--- Data ---
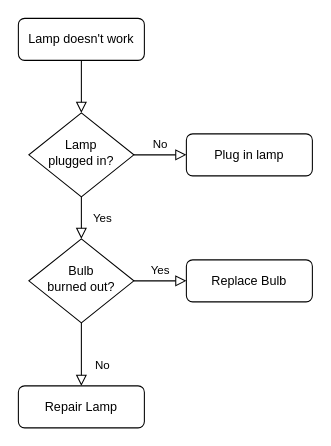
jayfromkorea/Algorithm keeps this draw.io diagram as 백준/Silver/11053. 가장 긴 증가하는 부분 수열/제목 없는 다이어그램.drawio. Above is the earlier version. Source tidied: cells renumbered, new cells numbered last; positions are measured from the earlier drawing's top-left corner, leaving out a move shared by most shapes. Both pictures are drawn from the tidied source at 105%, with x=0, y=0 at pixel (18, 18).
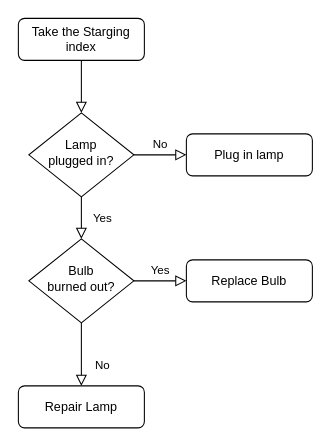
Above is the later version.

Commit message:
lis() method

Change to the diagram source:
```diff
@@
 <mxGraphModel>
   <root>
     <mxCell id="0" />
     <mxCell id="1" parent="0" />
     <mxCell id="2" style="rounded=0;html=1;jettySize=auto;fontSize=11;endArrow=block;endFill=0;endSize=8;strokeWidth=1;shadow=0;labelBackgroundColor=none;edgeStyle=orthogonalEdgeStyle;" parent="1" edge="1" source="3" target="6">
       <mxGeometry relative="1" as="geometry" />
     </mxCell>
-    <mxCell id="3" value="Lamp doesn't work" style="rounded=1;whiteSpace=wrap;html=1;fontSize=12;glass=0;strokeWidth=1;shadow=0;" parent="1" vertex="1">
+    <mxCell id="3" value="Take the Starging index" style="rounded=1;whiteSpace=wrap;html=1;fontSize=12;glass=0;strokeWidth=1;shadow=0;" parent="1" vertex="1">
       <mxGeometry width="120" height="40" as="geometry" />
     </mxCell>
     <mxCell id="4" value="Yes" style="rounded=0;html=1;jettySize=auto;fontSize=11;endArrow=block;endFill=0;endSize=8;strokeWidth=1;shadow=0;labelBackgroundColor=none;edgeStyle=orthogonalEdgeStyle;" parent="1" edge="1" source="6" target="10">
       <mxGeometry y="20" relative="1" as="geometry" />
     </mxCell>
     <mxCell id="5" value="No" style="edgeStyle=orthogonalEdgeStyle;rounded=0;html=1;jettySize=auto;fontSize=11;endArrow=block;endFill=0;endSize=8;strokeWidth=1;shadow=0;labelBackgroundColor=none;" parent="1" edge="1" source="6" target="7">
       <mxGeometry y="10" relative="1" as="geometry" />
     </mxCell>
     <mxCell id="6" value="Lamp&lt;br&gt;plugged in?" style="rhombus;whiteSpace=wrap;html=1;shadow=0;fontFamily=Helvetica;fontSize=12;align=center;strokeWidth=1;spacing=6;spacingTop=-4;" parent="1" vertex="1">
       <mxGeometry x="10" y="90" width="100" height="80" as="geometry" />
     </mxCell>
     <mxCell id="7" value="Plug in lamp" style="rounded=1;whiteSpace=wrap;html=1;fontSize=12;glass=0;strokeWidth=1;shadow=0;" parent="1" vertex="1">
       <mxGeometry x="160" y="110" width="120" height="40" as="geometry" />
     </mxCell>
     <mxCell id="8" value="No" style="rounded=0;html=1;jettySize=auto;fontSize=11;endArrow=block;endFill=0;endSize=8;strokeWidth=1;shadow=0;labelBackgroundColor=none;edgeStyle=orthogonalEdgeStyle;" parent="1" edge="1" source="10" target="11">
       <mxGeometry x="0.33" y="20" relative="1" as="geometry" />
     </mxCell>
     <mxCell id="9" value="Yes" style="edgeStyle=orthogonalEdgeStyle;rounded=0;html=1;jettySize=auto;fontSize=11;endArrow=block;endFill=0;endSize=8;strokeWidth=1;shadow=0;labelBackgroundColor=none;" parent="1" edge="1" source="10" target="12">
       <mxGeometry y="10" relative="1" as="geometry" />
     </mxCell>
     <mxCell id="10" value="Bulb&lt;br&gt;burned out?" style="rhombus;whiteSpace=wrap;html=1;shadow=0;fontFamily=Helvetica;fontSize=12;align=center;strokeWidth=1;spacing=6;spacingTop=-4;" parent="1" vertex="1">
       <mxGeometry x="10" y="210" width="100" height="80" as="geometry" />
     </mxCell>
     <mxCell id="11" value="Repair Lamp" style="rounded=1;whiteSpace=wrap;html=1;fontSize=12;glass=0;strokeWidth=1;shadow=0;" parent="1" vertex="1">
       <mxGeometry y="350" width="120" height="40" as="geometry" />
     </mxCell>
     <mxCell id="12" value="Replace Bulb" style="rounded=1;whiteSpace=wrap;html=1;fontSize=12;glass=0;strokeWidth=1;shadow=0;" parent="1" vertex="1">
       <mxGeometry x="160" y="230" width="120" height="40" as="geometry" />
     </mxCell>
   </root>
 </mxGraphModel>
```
---
--- Data ---
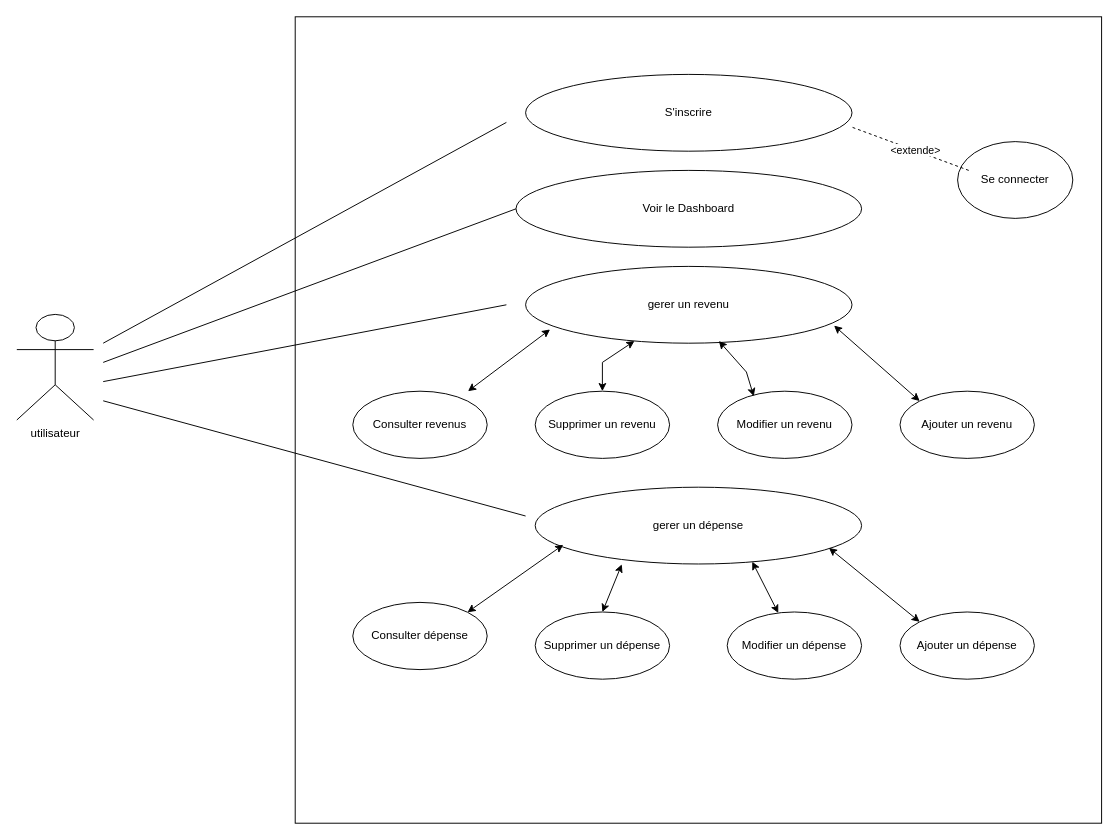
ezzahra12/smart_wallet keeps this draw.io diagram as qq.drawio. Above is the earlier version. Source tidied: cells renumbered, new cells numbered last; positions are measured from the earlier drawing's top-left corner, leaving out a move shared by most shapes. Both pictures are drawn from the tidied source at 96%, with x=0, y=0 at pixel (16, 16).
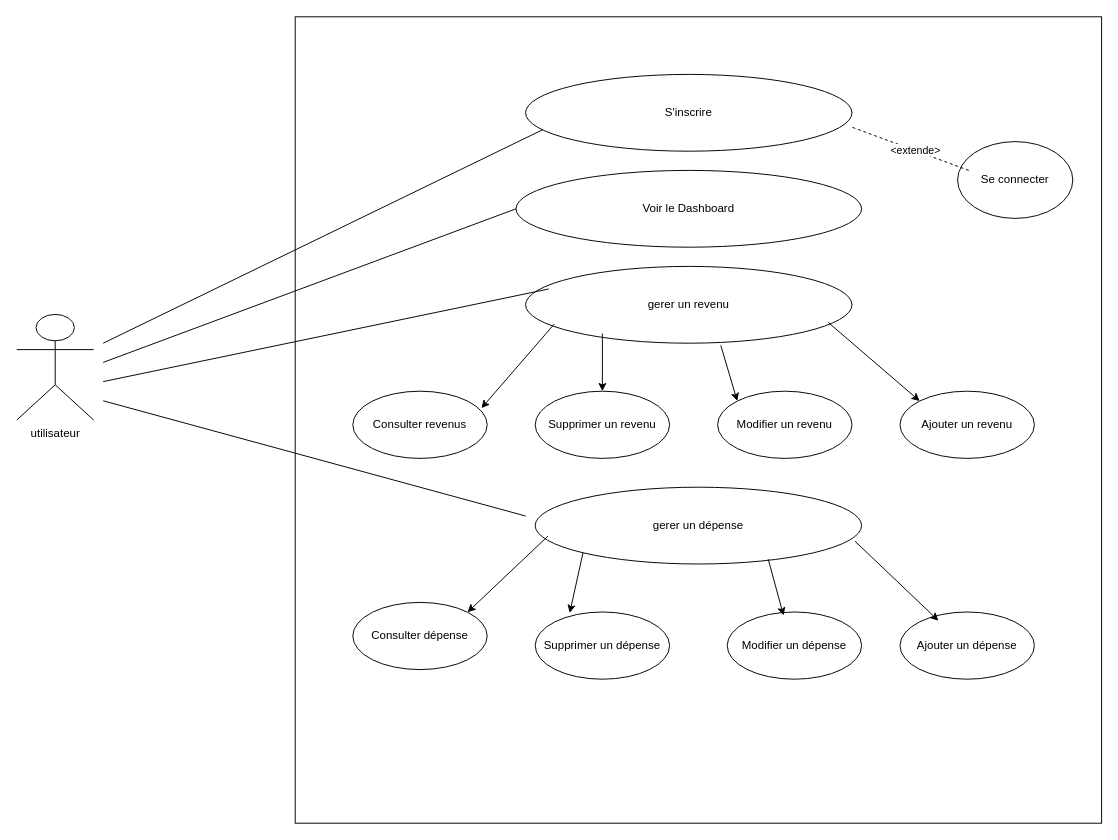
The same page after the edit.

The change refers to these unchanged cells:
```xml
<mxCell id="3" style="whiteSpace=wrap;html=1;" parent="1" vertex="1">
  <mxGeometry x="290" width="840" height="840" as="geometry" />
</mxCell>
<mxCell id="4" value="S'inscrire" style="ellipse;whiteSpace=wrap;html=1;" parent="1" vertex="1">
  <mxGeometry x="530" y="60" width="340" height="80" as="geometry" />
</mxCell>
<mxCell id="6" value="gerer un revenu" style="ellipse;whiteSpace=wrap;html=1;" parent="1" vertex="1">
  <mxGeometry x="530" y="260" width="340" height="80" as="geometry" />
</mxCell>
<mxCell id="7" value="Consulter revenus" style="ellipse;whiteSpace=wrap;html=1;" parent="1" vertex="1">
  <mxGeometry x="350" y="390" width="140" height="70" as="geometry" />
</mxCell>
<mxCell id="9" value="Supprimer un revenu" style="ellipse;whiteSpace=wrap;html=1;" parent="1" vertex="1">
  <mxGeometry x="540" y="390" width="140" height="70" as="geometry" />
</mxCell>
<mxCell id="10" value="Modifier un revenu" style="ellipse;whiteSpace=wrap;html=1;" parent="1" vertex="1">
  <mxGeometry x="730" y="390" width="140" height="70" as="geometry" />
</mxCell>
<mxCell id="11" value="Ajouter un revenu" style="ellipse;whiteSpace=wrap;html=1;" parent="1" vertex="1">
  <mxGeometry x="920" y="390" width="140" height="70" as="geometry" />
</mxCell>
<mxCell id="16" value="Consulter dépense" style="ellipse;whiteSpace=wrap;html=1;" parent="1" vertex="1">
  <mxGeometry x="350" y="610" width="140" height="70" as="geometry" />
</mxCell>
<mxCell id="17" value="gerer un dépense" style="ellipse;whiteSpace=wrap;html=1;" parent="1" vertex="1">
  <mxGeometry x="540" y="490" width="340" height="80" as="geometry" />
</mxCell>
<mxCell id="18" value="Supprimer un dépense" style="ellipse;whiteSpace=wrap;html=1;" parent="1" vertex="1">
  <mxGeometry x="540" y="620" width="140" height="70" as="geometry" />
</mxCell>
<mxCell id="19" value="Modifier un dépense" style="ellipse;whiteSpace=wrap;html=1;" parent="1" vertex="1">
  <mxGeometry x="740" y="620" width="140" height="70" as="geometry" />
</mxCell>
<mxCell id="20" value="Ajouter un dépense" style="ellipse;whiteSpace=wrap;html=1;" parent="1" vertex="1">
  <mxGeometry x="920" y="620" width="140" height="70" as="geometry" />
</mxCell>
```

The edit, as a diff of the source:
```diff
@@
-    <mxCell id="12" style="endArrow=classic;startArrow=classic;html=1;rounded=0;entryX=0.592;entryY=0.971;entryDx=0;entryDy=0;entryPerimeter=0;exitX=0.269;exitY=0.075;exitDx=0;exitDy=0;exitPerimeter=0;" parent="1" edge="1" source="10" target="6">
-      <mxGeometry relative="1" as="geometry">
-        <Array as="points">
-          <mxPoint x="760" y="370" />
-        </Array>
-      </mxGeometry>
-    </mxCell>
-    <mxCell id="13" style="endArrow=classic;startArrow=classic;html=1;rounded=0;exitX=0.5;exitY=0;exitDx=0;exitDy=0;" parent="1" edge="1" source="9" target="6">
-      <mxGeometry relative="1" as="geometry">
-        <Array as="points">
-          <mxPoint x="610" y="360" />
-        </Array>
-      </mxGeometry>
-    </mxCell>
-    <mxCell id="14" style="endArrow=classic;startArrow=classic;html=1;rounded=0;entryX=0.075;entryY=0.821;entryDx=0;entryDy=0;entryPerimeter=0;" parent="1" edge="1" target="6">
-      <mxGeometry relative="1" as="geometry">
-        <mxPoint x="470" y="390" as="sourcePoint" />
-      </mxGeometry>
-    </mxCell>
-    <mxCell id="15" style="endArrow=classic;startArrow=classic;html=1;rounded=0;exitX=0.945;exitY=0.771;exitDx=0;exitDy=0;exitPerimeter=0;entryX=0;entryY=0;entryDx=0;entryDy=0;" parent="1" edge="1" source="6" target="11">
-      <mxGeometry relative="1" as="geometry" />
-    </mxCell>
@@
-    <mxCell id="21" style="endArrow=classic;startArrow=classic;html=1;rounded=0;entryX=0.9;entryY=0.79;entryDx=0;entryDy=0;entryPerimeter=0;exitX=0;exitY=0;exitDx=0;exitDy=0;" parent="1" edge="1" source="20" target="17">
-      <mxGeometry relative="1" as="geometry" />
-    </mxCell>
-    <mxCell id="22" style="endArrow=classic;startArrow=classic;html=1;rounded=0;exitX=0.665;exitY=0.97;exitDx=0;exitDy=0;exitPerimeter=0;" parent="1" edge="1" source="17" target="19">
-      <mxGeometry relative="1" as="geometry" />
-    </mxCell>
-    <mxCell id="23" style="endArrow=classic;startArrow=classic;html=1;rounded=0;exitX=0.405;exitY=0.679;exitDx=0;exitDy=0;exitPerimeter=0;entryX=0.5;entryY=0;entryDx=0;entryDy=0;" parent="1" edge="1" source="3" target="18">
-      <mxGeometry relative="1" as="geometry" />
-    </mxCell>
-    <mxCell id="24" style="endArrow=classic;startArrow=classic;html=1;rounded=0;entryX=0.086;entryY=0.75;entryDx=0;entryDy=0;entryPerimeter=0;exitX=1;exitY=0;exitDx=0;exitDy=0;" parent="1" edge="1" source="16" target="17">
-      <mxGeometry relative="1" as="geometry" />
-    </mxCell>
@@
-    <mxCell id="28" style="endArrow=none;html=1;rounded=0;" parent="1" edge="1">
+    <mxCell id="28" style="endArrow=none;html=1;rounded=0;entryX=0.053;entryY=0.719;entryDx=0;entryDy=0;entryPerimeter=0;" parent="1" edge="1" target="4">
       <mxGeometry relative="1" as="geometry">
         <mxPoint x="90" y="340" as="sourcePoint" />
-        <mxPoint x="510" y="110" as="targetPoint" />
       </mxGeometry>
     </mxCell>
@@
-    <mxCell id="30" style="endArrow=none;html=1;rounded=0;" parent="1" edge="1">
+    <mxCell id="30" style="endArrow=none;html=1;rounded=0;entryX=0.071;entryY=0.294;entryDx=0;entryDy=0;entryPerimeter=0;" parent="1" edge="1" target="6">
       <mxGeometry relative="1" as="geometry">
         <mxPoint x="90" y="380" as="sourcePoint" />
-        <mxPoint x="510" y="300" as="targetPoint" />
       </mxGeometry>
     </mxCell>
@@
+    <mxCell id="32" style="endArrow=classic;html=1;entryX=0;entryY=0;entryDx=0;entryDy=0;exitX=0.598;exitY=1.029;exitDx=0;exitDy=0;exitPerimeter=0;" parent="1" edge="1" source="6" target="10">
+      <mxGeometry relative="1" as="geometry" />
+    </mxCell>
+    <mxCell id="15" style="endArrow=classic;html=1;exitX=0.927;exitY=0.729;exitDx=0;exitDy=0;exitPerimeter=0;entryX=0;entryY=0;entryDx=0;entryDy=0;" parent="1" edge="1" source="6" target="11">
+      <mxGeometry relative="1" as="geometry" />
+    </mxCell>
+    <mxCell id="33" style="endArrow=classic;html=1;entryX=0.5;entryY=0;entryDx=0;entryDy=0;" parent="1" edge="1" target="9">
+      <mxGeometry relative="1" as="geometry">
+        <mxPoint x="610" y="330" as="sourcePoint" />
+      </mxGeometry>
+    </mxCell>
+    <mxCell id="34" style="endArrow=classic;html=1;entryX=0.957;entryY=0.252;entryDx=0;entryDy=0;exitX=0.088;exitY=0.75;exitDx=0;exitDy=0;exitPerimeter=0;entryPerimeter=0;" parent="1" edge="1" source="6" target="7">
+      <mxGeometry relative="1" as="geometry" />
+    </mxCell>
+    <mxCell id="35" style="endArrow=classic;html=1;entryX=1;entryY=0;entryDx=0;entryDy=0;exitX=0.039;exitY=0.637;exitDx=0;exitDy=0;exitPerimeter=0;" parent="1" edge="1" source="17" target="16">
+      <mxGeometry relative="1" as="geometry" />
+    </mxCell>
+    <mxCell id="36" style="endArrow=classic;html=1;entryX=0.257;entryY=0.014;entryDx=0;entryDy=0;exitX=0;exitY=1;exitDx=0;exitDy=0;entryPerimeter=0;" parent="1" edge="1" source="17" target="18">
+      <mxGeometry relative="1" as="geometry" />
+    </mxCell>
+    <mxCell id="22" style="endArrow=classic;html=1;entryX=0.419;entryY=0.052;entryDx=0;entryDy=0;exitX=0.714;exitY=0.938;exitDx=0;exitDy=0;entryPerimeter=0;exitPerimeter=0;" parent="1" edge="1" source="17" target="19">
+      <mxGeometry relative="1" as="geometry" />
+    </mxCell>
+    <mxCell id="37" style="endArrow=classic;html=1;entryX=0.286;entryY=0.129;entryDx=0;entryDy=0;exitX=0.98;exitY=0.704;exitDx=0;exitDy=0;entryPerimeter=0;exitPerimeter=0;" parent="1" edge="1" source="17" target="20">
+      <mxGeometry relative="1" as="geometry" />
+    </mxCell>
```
---
Look for the word "none" in the data, then return every line that contains it.

     <mxCell id="2" style="rounded=0;html=1;jettySize=auto;fontSize=11;endArrow=block;endFill=0;endSize=8;strokeWidth=1;shadow=0;labelBackgroundColor=none;edgeStyle=orthogonalEdgeStyle;" parent="1" edge="1" source="3" target="6">
     <mxCell id="4" value="Yes" style="rounded=0;html=1;jettySize=auto;fontSize=11;endArrow=block;endFill=0;endSize=8;strokeWidth=1;shadow=0;labelBackgroundColor=none;edgeStyle=orthogonalEdgeStyle;" parent="1" edge="1" source="6" target="10">
     <mxCell id="5" value="No" style="edgeStyle=orthogonalEdgeStyle;rounded=0;html=1;jettySize=auto;fontSize=11;endArrow=block;endFill=0;endSize=8;strokeWidth=1;shadow=0;labelBackgroundColor=none;" parent="1" edge="1" source="6" target="7">
     <mxCell id="8" value="No" style="rounded=0;html=1;jettySize=auto;fontSize=11;endArrow=block;endFill=0;endSize=8;strokeWidth=1;shadow=0;labelBackgroundColor=none;edgeStyle=orthogonalEdgeStyle;" parent="1" edge="1" source="10" target="11">
     <mxCell id="9" value="Yes" style="edgeStyle=orthogonalEdgeStyle;rounded=0;html=1;jettySize=auto;fontSize=11;endArrow=block;endFill=0;endSize=8;strokeWidth=1;shadow=0;labelBackgroundColor=none;" parent="1" edge="1" source="10" target="12">
-    <mxCell id="28" style="endArrow=none;html=1;rounded=0;" parent="1" edge="1">
+    <mxCell id="28" style="endArrow=none;html=1;rounded=0;entryX=0.053;entryY=0.719;entryDx=0;entryDy=0;entryPerimeter=0;" parent="1" edge="1" target="4">
-    <mxCell id="30" style="endArrow=none;html=1;rounded=0;" parent="1" edge="1">
+    <mxCell id="30" style="endArrow=none;html=1;rounded=0;entryX=0.071;entryY=0.294;entryDx=0;entryDy=0;entryPerimeter=0;" parent="1" edge="1" target="6">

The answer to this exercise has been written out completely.